(Material provided):
──────────────────────────────

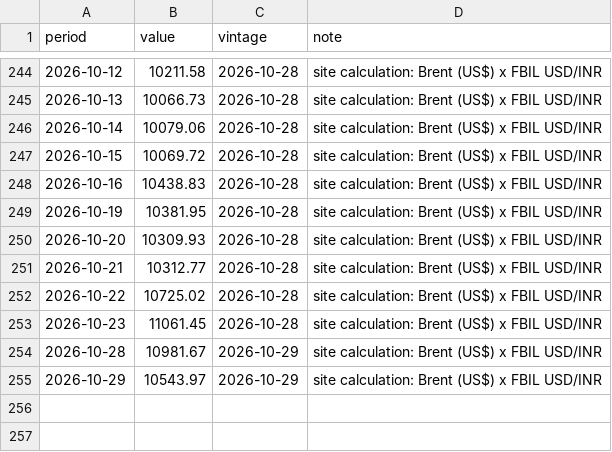
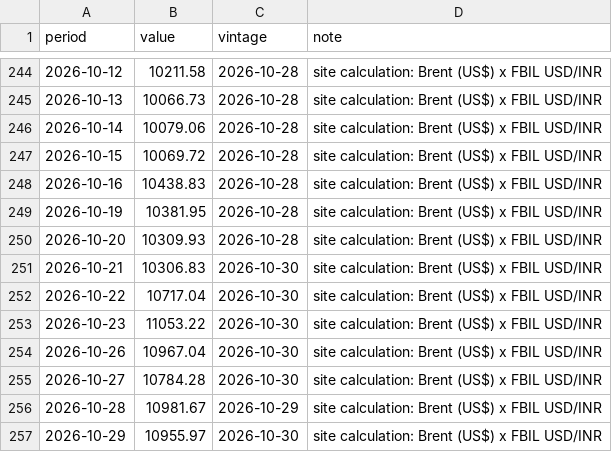
Before and after one commit to econvitalsindia/econvitalsindia, a CSV file: data/series/brent_inr.csv, drawn as a sheet; only a part is shown, gaps mark what is left out.

Commit message:
markets: Brent in ₹ 10,956, Brent (US$) 114.88, FPI debt flows 691, FPI equity flows -34,843 (+7 more)
- Brent in ₹: 10,956 (2026-10-29)
- Brent (US$): 114.88 (2026-10-29)
- FPI debt flows: 691 (2026-10-01)
- FPI equity flows: -34,843 (2026-10-01)
- FPI total flows: -24,475 (2026-10-01)
- Gold (US$/oz): 4,031 (2026-10-29)
- 10-yr G-sec: 7.39 (2026-10-29)
- India VIX: 15.3 (2026-10-30)
- Nifty 50: 23,053 (2026-10-30)
- Sensex: 74,460 (2026-10-30)
- USD/INR: 95.25 (2026-10-30)

```diff
--- a/data/series/brent_inr.csv
+++ b/data/series/brent_inr.csv
@@ -250,6 +250,8 @@ period,value,vintage,note
 2026-10-20,10309.93,2026-10-28,site calculation: Brent (US$) x FBIL USD/INR
-2026-10-21,10312.77,2026-10-28,site calculation: Brent (US$) x FBIL USD/INR
-2026-10-22,10725.02,2026-10-28,site calculation: Brent (US$) x FBIL USD/INR
-2026-10-23,11061.45,2026-10-28,site calculation: Brent (US$) x FBIL USD/INR
+2026-10-21,10306.83,2026-10-30,site calculation: Brent (US$) x FBIL USD/INR
+2026-10-22,10717.04,2026-10-30,site calculation: Brent (US$) x FBIL USD/INR
+2026-10-23,11053.22,2026-10-30,site calculation: Brent (US$) x FBIL USD/INR
+2026-10-26,10967.04,2026-10-30,site calculation: Brent (US$) x FBIL USD/INR
+2026-10-27,10784.28,2026-10-30,site calculation: Brent (US$) x FBIL USD/INR
 2026-10-28,10981.67,2026-10-29,site calculation: Brent (US$) x FBIL USD/INR
-2026-10-29,10543.97,2026-10-29,site calculation: Brent (US$) x FBIL USD/INR
+2026-10-29,10955.97,2026-10-30,site calculation: Brent (US$) x FBIL USD/INR
```
Also changed, not shown: data/series/fpi_debt_net.csv, data/series/indiavix_close.csv, 34 other files.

──────────────────────────────

(Work required): Wherever a line in the entries holds "data", copy that line.

(Exercise result):
Before and after one commit to econvitalsindia/econvitalsindia, a CSV file: data/series/brent_inr.csv, drawn as a sheet; only a part is shown, gaps mark what is left out.
--- a/data/series/brent_inr.csv
+++ b/data/series/brent_inr.csv
Also changed, not shown: data/series/fpi_debt_net.csv, data/series/indiavix_close.csv, 34 other files.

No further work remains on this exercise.